== Segment start ==
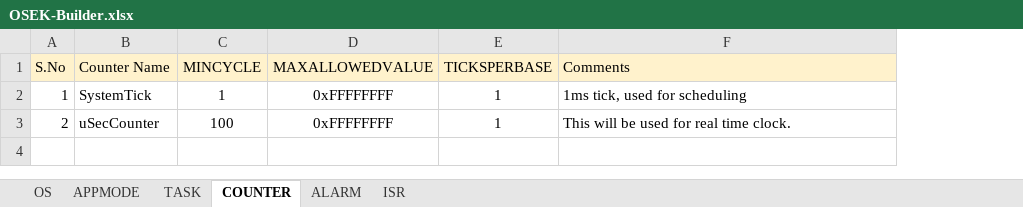
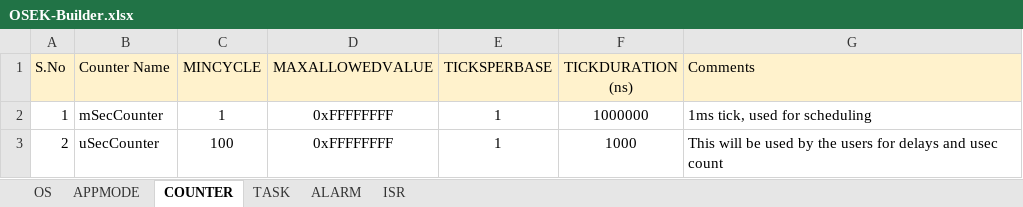
Before and after one commit to aananthcn/NammaOSEK, an Excel workbook: tools/OSEK-Builder.xlsx, sheet COUNTER, drawn as a sheet; values as stored, in another font and other column widths than the file's, no borders; addresses are those after the commit; the diff names each change by its address in the sheet, - before the commit and + after, or states it on an @@ line.

Commit message:
Added TICKDURATION (ns) info in counters

```diff
--- a/tools/OSEK-Builder.xlsx (sheet COUNTER)
+++ b/tools/OSEK-Builder.xlsx (sheet COUNTER)
@@ sheet tab order changed: OS | APPMODE | COUNTER | TASK | ALARM | ISR @@
+column F (TICKDURATION (ns)), rows 2-3: 1000000 | 1000
-B2 (Counter Name): SystemTick
+B2 (Counter Name): mSecCounter
-G3 (Comments): …be used for real time clock.
+G3 (Comments): …be used by the users for delays and usec count
```
Also changed, not shown: sheet ISR, 3 other files.
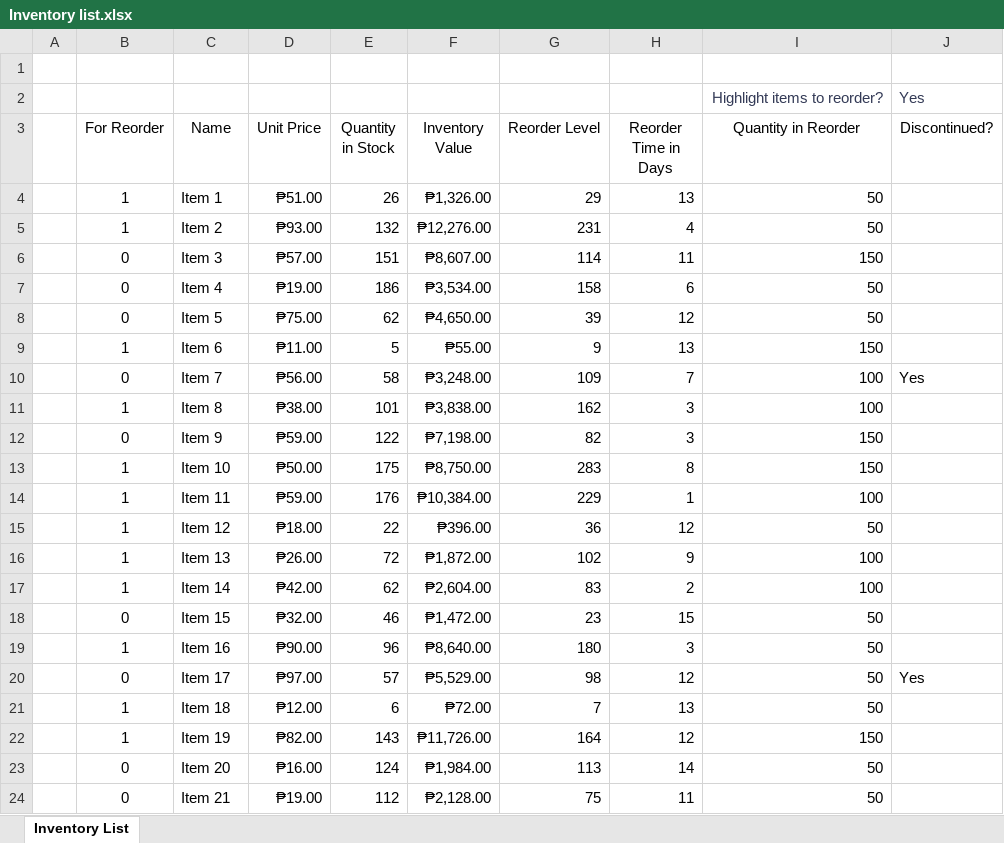
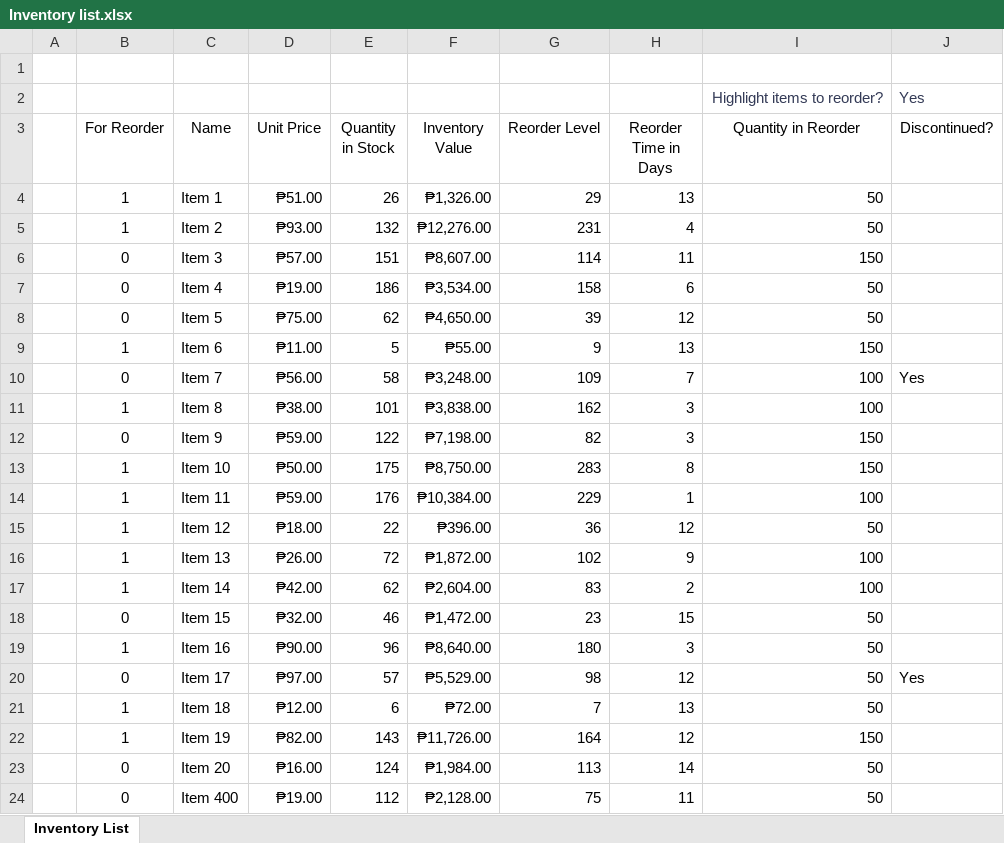
Before and after one commit to dominic-myb/Inventory, an Excel workbook: Inventory list.xlsx, sheet Inventory List, drawn as a sheet; values as stored, in another font and other column widths than the file's, no borders; charts and pictures and conditional formats and table styles not drawn; the diff names each change by its address in the sheet, - before the commit and + after, or states it on an @@ line.

Commit message:
Update Inventory

```diff
--- a/Inventory list.xlsx (sheet Inventory List)
+++ b/Inventory list.xlsx (sheet Inventory List)
-C24 (Name): Item 21
+C24 (Name): Item 400
```
Also changed, not shown: charts or pictures.
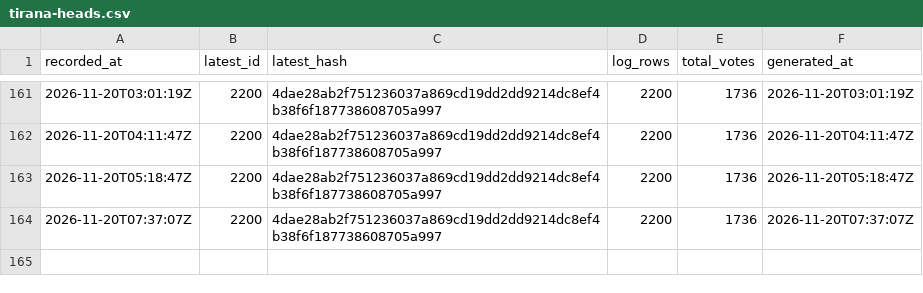
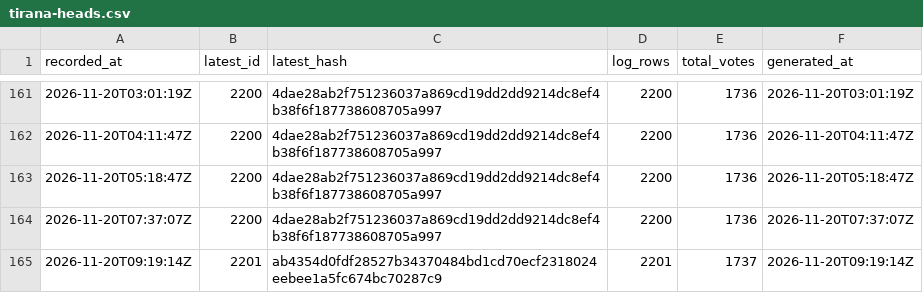
Before and after one commit to listastudentore-afk/lista-studentore-audit, a CSV file: tirana-heads.csv, drawn as a sheet; only a part is shown, gaps mark what is left out; the diff names each change by its address in the sheet, - before the commit and + after, or states it on an @@ line.

```diff
--- a/tirana-heads.csv
+++ b/tirana-heads.csv
+row 165: 2026-11-20T09:19:14Z | 2201 | ab4354d0fdf28527b34370484bd1cd70ecf2318024eebee1a5fc674bc70287c9 | 2201 | 1737 | 2026-11-20T09:19:14Z
```
Also changed, not shown: heads.csv, 1 other file.
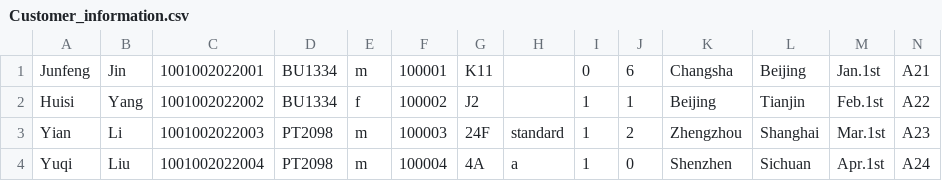
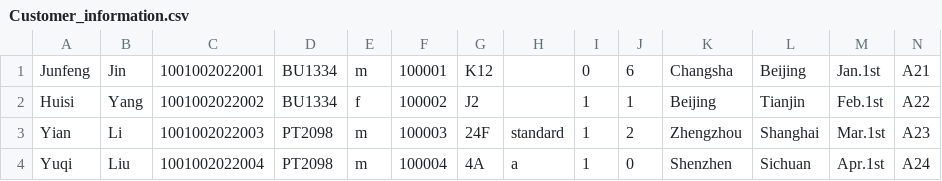
Before and after one commit to youyang-617/javafx_flight_check_in, a CSV file: src/main/resources/com/example/demo1/Customer_information.csv, drawn as a sheet.

```diff
--- a/src/main/resources/com/example/demo1/Customer_information.csv
+++ b/src/main/resources/com/example/demo1/Customer_information.csv
@@ -1,2 +1,2 @@
-Junfeng,Jin,1001002022001,BU1334,m,100001,K11, ,0,6,Changsha,Beijing,Jan.1st,A21
+Junfeng,Jin,1001002022001,BU1334,m,100001,K12, ,0,6,Changsha,Beijing,Jan.1st,A21
 Huisi,Yang,1001002022002,BU1334,f,100002,J2, ,1,1,Beijing,Tianjin,Feb.1st,A22
```
Also changed, not shown: src/main/resources/com/example/demo1/temp.csv, 3 other files.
== Segment end ==
▶ [How to complete this task] Copy out the material word for word, without any images.

▶ [Response area]
Before and after one commit to aananthcn/NammaOSEK, an Excel workbook: tools/OSEK-Builder.xlsx, sheet COUNTER, drawn as a sheet; values as stored, in another font and other column widths than the file's, no borders; addresses are those after the commit; the diff names each change by its address in the sheet, - before the commit and + after, or states it on an @@ line.

Commit message:
Added TICKDURATION (ns) info in counters

```diff
--- a/tools/OSEK-Builder.xlsx (sheet COUNTER)
+++ b/tools/OSEK-Builder.xlsx (sheet COUNTER)
@@ sheet tab order changed: OS | APPMODE | COUNTER | TASK | ALARM | ISR @@
+column F (TICKDURATION (ns)), rows 2-3: 1000000 | 1000
-B2 (Counter Name): SystemTick
+B2 (Counter Name): mSecCounter
-G3 (Comments): …be used for real time clock.
+G3 (Comments): …be used by the users for delays and usec count
```
Also changed, not shown: sheet ISR, 3 other files.
Before and after one commit to dominic-myb/Inventory, an Excel workbook: Inventory list.xlsx, sheet Inventory List, drawn as a sheet; values as stored, in another font and other column widths than the file's, no borders; charts and pictures and conditional formats and table styles not drawn; the diff names each change by its address in the sheet, - before the commit and + after, or states it on an @@ line.

Commit message:
Update Inventory

```diff
--- a/Inventory list.xlsx (sheet Inventory List)
+++ b/Inventory list.xlsx (sheet Inventory List)
-C24 (Name): Item 21
+C24 (Name): Item 400
```
Also changed, not shown: charts or pictures.
Before and after one commit to listastudentore-afk/lista-studentore-audit, a CSV file: tirana-heads.csv, drawn as a sheet; only a part is shown, gaps mark what is left out; the diff names each change by its address in the sheet, - before the commit and + after, or states it on an @@ line.

```diff
--- a/tirana-heads.csv
+++ b/tirana-heads.csv
+row 165: 2026-11-20T09:19:14Z | 2201 | ab4354d0fdf28527b34370484bd1cd70ecf2318024eebee1a5fc674bc70287c9 | 2201 | 1737 | 2026-11-20T09:19:14Z
```
Also changed, not shown: heads.csv, 1 other file.
Before and after one commit to youyang-617/javafx_flight_check_in, a CSV file: src/main/resources/com/example/demo1/Customer_information.csv, drawn as a sheet.

```diff
--- a/src/main/resources/com/example/demo1/Customer_information.csv
+++ b/src/main/resources/com/example/demo1/Customer_information.csv
@@ -1,2 +1,2 @@
-Junfeng,Jin,1001002022001,BU1334,m,100001,K11, ,0,6,Changsha,Beijing,Jan.1st,A21
+Junfeng,Jin,1001002022001,BU1334,m,100001,K12, ,0,6,Changsha,Beijing,Jan.1st,A21
 Huisi,Yang,1001002022002,BU1334,f,100002,J2, ,1,1,Beijing,Tianjin,Feb.1st,A22
```
Also changed, not shown: src/main/resources/com/example/demo1/temp.csv, 3 other files.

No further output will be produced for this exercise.